NASH: E-books are one of the last ways in which technology is playing itself out. One of the first ways was desktop publishing. Another way that's been more incremental is the ability of digital printing to be commensurate with offset printing and for various machines to flatten the economies of scale. But, yeah, the ability to satisfactorily download a book digitally is turning out to be one of the last things that technology is accomplishing. I guess the other thing is just the capacity of e-mail and the Web—the social Web, in particular—to flatten communication. And it's all simultaneously destructive and constructive. It's destroying cultural authority but it's enhancing one's ability to cost-effectively reach individuals who might have other kinds of cultural authority. It's lowering barriers to entry, which is constructive because new presses can come along. BookScan is based on technology and has constructive and destructive components. The kind of supply-chain inventory management that Baker & Taylor and Ingram are doing, where they can now say to us, "We only need two months' worth of inventory; we don't need four months of inventory," is destructive because my working capital needs go up by 20 percent on that one phenomenon alone, but it's good in that I can actually see Ingram's demand building and respond to it. If I see big Ingram demand in the month before I publish something, I can say to myself, "I'm going to print advance orders plus two thousand as opposed to advance orders plus five hundred." So it's fucking me and helping me at the same time.
CHINSKI: I agree with Richard. Obviously a lot of things are changing right now, and some of them make things a lot more difficult, but they also—and I don't mean to sound like a Pollyanna—offer some opportunities. I'm always really wary of the sky-is-falling thing, this idea that we're at the end right now.
GARGAGLIANO: We're just at a place where we have to reinvent ourselves, and we haven't figured out how to do that yet. People have started reading in this other way that I don't understand because I don't read that way. But it's our job to figure out how they're reading, and then to figure out how to deliver something they want to read.
CHINSKI: Are you reading on a Sony Reader?
GARGAGLIANO: Yes, and I love it. It's the best thing ever.
CHINSKI: I'm still adjusting to it. We just got them in the last few weeks.

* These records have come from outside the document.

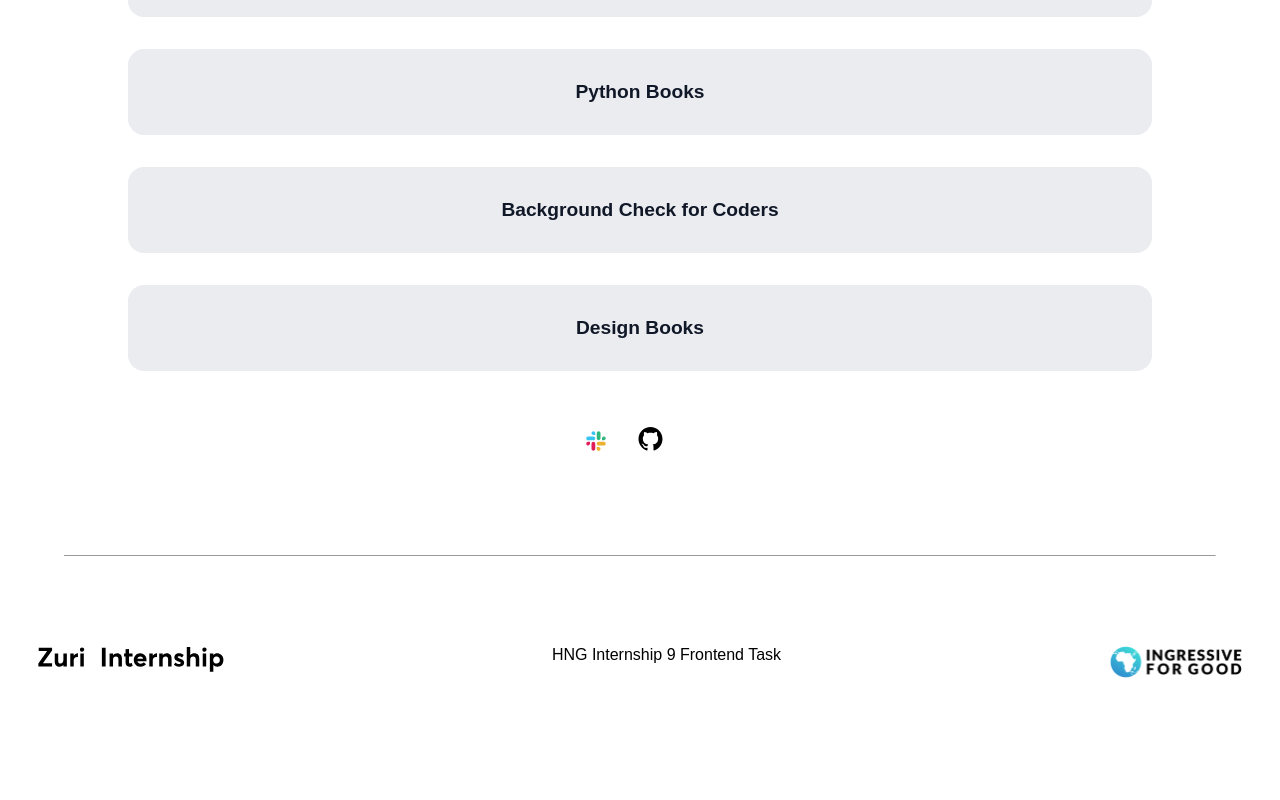
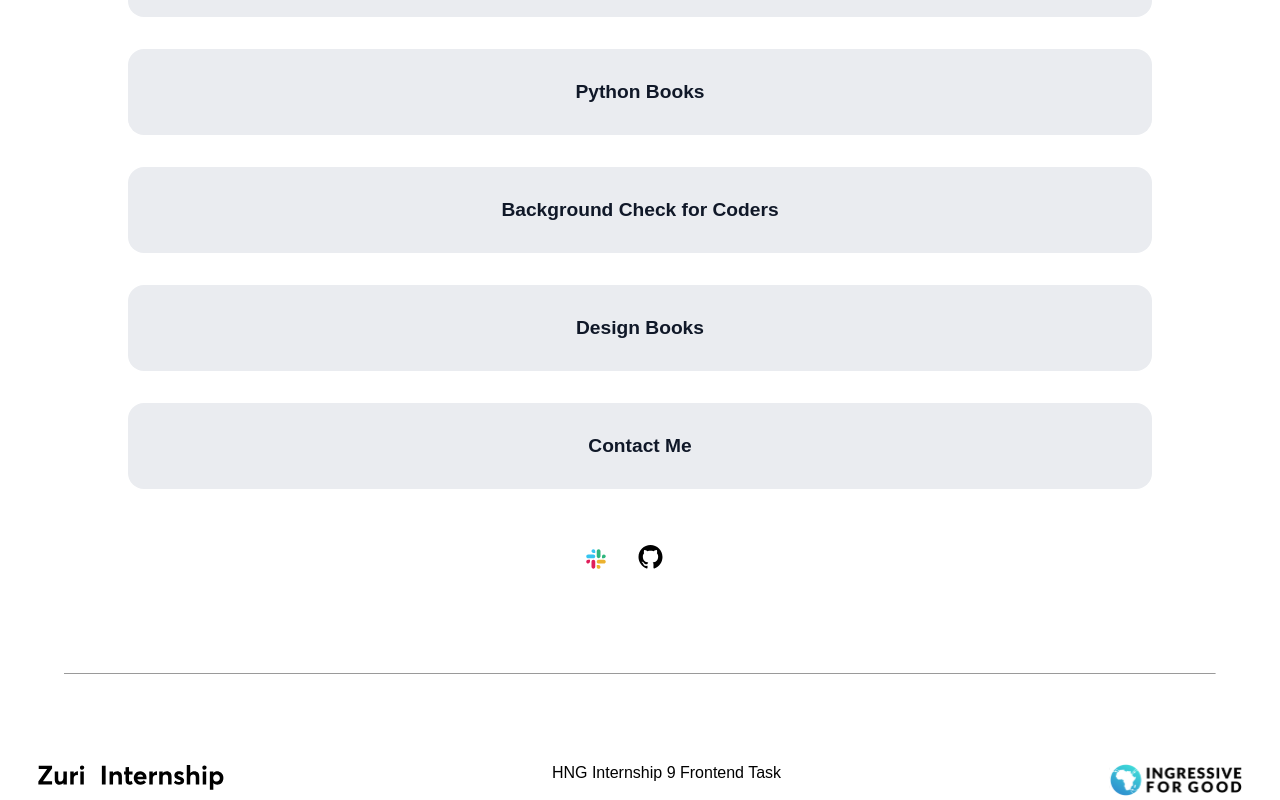
Before and after one commit to tobydevsolution/single-page-react, a React (Create React App) app: page / in a window 1280 px wide. Shown: the part 640-1440 px from the top of the page. Before the commit the page ends 1322 px from the top, so only its background shows below. Built offline with nearby package versions, Linux system fonts and the light colour scheme.

Commit message:
Added Comtact me button

```diff
--- a/src/components/Button.jsx
+++ b/src/components/Button.jsx
@@ -68,6 +68,11 @@ function Button() {
           Explore These books to learn design and coding
         </sub>
       </div>
+      <div className="contact box" id="contact">
+        <a href="contact.html">Contact Me</a>
+        <br />
+        <sub className="sub">Explore These section for my contact</sub>
+      </div>
     </div>
   );
 }
```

On one hand it's great. On the other hand, I still want to write in the margins and it's hard to go back and forth and figure out where you are in a manuscript. I actually physically find myself reaching to turn the page.
GARGAGLIANO: I do that all the time. It's really disturbing!
CHINSKI: Your brain gets tricked into thinking you're actually reading a page. But on the other hand, as I was saying, it's great, and we're seeing sales of books.... I mean, I saw something recently about the Kindle. People who have a Kindle are actually buying more books. So on one hand, it scares the shit out of me that people are reading on Kindles and Sony Readers. But on the other hand—
CHINSKI: For no reason other than that it's different.
GARGAGLIANO: I think it's so exciting.
CHINSKI: That's what I mean. It's also really exciting. It will bring a lot more people into reading. And this younger generation is so used to reading online that it doesn't really matter. It doesn't mean the death of literature.
BOUDREAUX: I was amazed at how quickly we all got used to the Sony Reader. It's still a little different from an actual book. But when I first got into publishing I remember reading a manuscript, instead of a finished book, and feeling like it seemed to lack a certain presentational authority. It took me a minute to take a manuscript seriously. It will be the same way with the Sony Reader. But, my God, we've all adapted in a period of months? Imagine the twenty-year-olds who are reading everything online all the time and switching back and forth among seven screens that are open all the time. The notion of not reading that way must seem odd to them.
GARGAGLIANO: I think that in several years the book object is going to be more beautiful and more precious.
BOUDREAUX: It's going to be like vinyl records.